§ **EXERCISE AIM**
Scan the material that follows. Copy every line containing the word "ProfilePageWrap".
EXTRACTED MATERIAL START
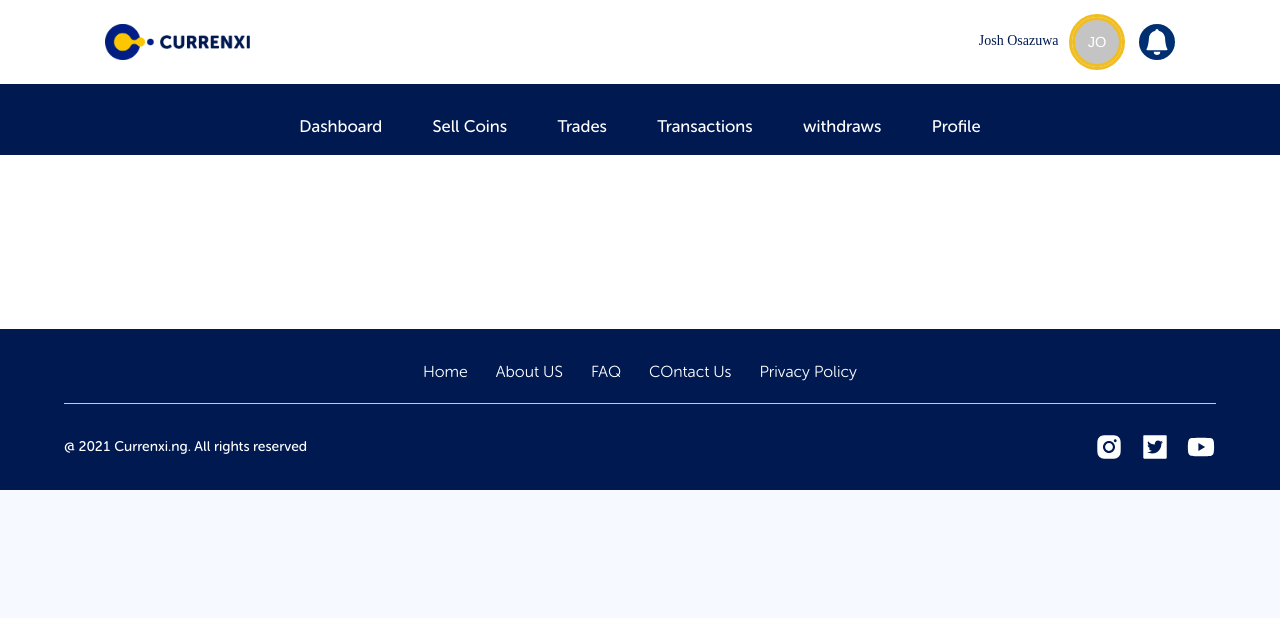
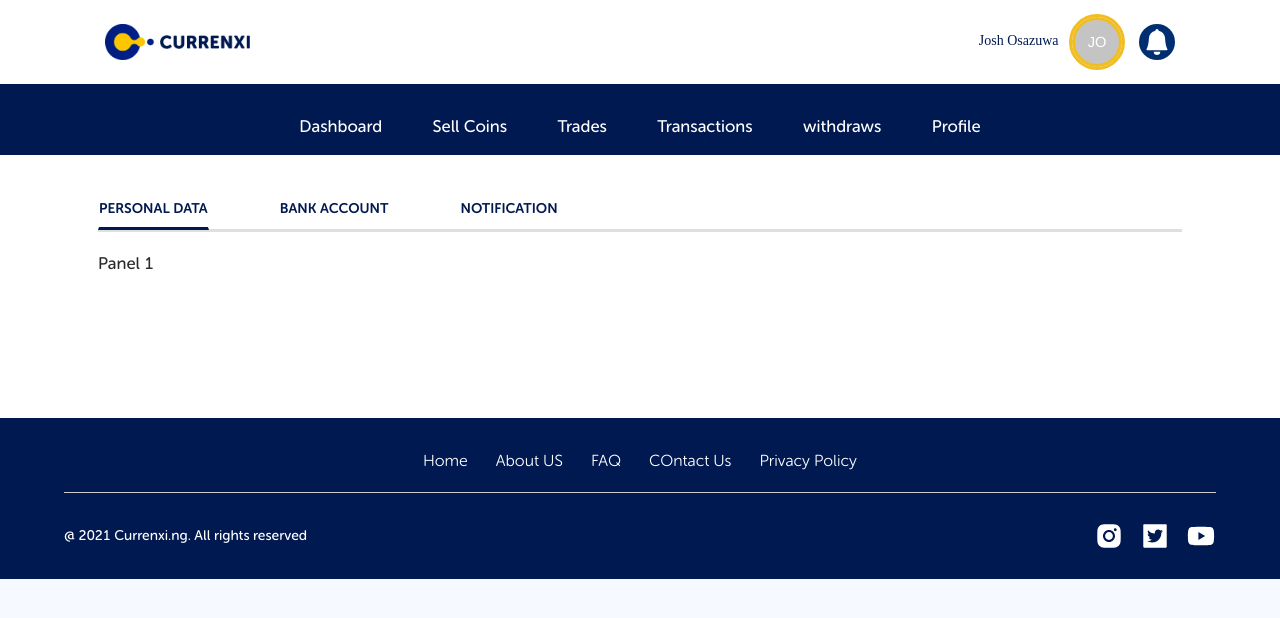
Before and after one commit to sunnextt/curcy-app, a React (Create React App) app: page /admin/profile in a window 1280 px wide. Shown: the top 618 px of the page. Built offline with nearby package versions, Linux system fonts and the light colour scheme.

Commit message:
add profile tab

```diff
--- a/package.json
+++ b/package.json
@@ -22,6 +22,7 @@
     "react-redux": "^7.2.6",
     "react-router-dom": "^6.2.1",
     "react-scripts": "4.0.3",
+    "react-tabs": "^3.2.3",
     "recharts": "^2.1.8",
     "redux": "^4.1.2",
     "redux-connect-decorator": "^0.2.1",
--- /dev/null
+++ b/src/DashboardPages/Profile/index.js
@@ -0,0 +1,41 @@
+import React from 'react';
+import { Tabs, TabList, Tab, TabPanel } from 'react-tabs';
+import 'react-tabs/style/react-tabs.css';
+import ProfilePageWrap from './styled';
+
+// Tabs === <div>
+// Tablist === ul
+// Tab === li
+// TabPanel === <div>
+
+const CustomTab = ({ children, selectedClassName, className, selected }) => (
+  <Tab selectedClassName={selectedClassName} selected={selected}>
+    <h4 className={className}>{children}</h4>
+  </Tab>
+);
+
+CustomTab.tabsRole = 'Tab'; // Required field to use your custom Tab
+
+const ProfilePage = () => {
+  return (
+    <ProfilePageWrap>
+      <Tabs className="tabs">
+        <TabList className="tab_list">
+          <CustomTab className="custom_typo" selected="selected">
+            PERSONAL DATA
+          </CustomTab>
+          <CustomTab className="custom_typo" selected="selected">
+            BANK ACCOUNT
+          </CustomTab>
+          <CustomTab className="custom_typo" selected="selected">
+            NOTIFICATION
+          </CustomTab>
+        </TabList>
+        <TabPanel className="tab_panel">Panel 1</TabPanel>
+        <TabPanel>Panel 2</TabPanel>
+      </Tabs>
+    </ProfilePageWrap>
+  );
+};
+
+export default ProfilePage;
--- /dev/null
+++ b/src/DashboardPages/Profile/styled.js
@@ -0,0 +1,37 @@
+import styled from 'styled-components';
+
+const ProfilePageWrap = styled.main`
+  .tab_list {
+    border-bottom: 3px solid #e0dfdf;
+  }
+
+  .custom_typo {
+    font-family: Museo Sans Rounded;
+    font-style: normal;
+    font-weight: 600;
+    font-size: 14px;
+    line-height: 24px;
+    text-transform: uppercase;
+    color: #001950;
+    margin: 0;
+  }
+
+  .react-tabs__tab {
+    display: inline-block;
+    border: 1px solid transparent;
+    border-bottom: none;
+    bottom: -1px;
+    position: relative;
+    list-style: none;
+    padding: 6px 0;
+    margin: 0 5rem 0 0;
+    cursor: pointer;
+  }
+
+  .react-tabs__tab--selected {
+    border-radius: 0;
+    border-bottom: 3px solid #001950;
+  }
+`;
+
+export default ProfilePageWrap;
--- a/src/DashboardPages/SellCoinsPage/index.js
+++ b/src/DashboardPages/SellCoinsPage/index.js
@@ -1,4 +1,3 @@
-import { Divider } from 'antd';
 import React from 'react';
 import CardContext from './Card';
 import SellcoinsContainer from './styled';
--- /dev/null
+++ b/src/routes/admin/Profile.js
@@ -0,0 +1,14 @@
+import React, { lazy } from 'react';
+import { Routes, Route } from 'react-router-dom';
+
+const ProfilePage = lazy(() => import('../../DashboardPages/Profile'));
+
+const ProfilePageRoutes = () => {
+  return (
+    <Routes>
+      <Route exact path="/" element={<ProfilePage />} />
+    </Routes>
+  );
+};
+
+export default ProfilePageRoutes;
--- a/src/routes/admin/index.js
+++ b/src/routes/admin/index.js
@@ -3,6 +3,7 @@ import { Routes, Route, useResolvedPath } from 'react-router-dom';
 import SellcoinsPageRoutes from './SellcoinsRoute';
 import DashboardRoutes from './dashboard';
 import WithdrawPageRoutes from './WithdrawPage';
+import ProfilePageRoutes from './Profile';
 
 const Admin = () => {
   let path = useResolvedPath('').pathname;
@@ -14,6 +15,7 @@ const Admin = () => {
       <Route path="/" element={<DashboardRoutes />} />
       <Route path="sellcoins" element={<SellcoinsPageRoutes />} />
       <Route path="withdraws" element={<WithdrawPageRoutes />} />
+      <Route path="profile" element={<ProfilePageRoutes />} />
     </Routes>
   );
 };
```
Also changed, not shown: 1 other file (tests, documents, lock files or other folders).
EXTRACTED MATERIAL END
EXTRACTED MATERIAL START
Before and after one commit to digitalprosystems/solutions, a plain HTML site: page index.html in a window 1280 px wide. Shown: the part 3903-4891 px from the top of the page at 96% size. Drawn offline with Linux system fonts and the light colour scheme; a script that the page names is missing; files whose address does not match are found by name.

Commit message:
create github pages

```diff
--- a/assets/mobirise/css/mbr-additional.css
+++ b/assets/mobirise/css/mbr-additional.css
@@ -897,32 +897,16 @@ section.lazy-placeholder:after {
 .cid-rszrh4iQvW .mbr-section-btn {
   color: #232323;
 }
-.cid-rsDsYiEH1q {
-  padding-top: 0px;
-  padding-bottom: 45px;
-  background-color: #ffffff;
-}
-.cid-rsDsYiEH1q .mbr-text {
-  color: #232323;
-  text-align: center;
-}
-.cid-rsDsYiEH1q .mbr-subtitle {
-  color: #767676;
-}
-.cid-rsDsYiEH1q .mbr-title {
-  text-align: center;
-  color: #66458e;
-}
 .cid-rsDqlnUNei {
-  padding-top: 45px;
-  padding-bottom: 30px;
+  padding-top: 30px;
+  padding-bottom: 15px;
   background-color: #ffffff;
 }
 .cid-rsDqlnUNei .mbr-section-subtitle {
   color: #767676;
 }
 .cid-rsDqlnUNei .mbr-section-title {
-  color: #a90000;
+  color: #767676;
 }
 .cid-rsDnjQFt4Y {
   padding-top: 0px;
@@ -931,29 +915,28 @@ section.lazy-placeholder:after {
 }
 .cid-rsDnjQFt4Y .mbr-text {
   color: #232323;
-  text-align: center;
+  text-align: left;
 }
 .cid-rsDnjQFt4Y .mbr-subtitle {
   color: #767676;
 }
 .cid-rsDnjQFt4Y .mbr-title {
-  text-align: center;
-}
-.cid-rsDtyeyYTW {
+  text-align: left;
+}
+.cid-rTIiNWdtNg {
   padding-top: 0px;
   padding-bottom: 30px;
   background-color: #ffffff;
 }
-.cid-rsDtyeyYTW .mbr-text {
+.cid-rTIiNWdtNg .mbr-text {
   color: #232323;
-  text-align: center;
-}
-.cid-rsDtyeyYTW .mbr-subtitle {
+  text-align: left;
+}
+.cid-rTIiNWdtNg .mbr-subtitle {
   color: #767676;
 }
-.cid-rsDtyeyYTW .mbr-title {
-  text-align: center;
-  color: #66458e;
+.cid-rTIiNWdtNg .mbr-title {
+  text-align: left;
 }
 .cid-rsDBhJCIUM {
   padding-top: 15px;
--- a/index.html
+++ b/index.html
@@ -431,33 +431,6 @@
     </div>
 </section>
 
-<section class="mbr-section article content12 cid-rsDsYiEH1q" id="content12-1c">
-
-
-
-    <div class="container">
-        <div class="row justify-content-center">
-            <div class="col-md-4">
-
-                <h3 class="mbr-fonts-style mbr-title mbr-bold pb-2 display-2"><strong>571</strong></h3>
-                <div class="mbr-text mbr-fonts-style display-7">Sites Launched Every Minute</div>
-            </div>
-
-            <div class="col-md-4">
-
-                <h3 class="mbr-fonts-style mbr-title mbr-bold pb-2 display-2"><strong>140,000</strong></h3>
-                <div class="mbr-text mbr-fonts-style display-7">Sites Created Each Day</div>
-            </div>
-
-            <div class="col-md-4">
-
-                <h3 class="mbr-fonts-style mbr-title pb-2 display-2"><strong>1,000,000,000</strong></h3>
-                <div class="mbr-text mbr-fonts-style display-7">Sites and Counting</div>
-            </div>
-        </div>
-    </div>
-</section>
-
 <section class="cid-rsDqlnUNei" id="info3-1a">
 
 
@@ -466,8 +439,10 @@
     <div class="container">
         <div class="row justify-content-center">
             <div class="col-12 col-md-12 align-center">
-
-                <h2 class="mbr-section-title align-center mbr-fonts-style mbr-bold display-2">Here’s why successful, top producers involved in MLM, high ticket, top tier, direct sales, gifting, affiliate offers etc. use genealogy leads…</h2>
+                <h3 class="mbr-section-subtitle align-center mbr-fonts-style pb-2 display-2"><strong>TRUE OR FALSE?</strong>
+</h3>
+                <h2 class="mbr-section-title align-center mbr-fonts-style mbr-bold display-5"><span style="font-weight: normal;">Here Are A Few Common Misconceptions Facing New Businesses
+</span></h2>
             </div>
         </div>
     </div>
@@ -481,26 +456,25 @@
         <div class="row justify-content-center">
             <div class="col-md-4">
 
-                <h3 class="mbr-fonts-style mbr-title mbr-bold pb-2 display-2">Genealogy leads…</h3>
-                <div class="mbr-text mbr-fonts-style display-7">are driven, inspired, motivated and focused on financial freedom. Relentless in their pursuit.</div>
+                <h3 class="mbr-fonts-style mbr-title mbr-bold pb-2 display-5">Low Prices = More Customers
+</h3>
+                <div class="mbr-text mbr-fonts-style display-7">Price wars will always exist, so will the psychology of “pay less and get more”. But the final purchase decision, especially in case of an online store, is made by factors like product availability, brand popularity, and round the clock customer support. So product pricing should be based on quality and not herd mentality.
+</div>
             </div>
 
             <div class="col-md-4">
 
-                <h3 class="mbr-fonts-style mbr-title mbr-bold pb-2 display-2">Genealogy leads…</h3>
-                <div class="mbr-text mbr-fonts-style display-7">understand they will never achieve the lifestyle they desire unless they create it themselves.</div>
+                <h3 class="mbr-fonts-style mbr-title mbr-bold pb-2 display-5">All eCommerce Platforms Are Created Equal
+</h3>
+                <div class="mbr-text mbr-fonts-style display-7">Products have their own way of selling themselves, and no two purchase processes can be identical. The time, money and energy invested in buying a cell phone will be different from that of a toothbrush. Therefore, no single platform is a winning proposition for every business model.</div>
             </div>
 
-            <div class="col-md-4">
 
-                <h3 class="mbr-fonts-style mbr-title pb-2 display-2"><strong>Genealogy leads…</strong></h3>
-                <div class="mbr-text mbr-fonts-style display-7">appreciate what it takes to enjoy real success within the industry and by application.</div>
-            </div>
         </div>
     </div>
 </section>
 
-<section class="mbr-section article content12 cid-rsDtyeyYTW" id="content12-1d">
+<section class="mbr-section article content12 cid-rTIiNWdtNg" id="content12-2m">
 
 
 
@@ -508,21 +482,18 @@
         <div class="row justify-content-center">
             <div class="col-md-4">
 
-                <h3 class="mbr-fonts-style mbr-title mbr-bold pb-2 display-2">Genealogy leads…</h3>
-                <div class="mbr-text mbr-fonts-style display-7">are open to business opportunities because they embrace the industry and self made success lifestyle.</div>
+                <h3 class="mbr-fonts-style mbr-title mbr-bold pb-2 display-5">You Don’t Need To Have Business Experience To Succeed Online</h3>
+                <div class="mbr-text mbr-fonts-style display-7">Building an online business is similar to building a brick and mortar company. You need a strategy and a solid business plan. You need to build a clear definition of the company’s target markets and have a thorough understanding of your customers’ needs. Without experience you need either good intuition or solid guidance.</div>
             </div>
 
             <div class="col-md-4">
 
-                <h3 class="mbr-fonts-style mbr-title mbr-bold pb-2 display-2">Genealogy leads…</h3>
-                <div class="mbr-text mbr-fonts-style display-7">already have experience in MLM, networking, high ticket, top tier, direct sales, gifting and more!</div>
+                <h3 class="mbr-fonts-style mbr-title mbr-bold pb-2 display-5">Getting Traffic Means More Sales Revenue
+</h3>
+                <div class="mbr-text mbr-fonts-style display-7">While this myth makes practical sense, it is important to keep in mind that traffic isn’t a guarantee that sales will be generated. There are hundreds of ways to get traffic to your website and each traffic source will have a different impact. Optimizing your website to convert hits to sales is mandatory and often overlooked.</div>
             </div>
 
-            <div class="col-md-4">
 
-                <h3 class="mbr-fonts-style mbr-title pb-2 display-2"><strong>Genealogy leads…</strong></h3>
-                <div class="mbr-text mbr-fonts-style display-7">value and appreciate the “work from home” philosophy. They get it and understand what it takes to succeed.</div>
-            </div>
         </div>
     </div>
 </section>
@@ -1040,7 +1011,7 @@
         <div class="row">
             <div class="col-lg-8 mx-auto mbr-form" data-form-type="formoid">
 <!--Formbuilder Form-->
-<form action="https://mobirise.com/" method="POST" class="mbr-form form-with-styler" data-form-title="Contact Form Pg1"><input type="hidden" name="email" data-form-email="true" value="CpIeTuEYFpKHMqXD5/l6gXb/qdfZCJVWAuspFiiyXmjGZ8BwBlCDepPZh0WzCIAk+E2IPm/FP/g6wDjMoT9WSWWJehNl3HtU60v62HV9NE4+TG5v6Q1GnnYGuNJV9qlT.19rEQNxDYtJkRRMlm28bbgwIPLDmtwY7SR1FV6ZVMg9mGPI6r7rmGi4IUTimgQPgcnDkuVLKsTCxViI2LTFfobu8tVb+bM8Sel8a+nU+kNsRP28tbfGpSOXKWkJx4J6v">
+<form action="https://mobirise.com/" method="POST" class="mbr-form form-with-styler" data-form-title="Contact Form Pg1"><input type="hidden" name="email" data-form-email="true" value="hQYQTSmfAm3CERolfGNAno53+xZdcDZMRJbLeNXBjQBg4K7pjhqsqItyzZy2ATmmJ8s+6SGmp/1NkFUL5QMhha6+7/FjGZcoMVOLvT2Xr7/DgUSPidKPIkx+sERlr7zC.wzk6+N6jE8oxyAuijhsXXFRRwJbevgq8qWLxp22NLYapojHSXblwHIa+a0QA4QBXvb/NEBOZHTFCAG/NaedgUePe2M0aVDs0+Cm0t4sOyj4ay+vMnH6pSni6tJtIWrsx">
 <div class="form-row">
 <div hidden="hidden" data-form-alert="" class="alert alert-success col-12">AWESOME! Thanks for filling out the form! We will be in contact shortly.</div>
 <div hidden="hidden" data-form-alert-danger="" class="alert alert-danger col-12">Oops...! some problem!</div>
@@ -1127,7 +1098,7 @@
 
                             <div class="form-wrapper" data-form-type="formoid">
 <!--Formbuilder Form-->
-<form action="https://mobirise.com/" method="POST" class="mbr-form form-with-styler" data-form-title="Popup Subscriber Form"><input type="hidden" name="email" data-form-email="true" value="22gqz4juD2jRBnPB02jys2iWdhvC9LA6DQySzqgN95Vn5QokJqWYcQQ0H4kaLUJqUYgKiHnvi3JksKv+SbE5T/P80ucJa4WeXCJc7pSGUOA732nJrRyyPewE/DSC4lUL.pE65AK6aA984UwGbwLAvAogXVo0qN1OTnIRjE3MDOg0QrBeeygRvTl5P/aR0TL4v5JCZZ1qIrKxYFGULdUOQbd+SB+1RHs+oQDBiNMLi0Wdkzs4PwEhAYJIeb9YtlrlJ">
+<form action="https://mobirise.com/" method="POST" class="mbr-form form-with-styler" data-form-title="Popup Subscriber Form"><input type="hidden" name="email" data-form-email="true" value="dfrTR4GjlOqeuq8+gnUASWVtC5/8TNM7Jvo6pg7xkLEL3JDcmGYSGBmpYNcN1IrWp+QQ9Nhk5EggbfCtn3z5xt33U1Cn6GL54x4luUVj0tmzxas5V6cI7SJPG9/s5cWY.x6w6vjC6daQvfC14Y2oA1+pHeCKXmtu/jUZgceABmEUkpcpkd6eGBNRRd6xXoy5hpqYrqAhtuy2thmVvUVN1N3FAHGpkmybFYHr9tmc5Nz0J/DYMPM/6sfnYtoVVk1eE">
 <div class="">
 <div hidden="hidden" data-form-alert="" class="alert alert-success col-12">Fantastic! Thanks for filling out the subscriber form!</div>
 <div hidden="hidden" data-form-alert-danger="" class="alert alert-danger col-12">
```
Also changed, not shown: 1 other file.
EXTRACTED MATERIAL END
EXTRACTED MATERIAL START
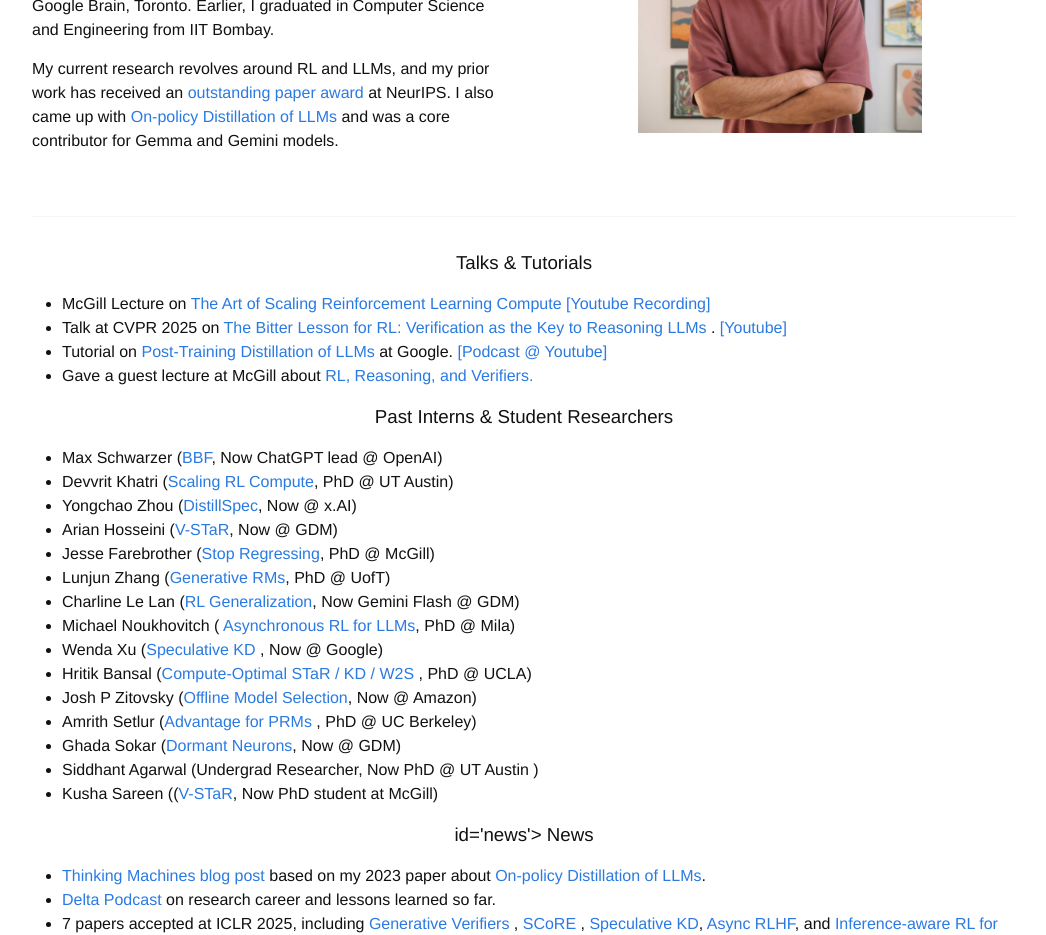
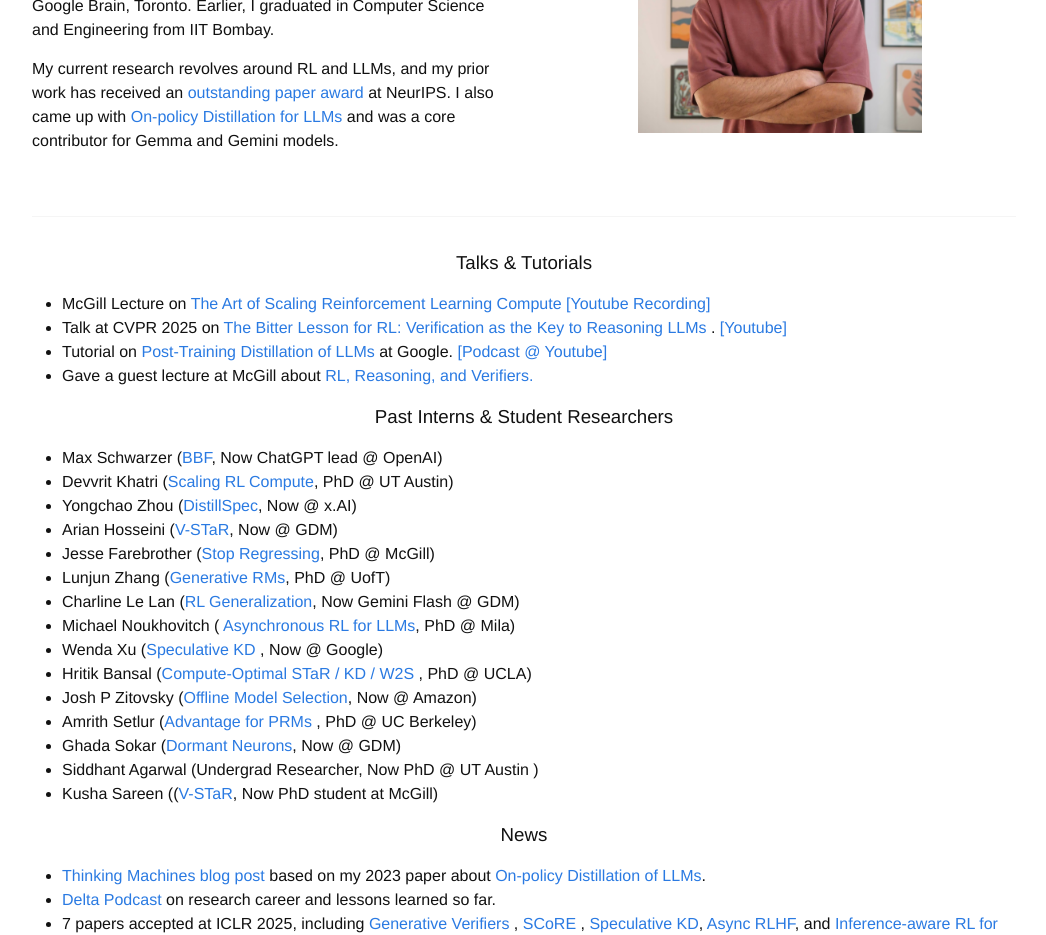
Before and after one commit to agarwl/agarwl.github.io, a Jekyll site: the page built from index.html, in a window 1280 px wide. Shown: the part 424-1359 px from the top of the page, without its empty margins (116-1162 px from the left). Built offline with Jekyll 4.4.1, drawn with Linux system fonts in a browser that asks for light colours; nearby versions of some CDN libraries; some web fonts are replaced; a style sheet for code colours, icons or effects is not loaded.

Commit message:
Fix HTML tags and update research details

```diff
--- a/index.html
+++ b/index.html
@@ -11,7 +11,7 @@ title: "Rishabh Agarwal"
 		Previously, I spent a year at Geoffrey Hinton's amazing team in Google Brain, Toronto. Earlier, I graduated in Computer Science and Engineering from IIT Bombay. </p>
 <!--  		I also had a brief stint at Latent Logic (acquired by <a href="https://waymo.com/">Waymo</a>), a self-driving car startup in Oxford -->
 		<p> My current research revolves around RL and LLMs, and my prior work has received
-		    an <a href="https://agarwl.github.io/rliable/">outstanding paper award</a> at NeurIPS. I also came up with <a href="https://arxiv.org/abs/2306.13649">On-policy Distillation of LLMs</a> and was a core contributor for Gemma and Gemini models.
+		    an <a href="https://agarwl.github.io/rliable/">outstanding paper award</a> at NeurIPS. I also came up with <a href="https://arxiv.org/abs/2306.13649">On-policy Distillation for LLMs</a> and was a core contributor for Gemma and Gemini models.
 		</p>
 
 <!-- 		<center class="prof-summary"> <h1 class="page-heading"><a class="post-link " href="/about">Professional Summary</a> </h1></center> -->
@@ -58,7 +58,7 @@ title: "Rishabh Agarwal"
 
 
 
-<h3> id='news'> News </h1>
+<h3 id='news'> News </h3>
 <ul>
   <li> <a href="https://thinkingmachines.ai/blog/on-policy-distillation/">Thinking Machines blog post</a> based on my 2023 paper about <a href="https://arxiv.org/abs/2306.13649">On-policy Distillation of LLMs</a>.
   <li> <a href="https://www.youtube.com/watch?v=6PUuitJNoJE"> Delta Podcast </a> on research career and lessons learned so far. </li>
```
EXTRACTED MATERIAL END
§ **ANSWER SPACE**
+import ProfilePageWrap from './styled';
+    <ProfilePageWrap>
+    </ProfilePageWrap>
+const ProfilePageWrap = styled.main`
+export default ProfilePageWrap;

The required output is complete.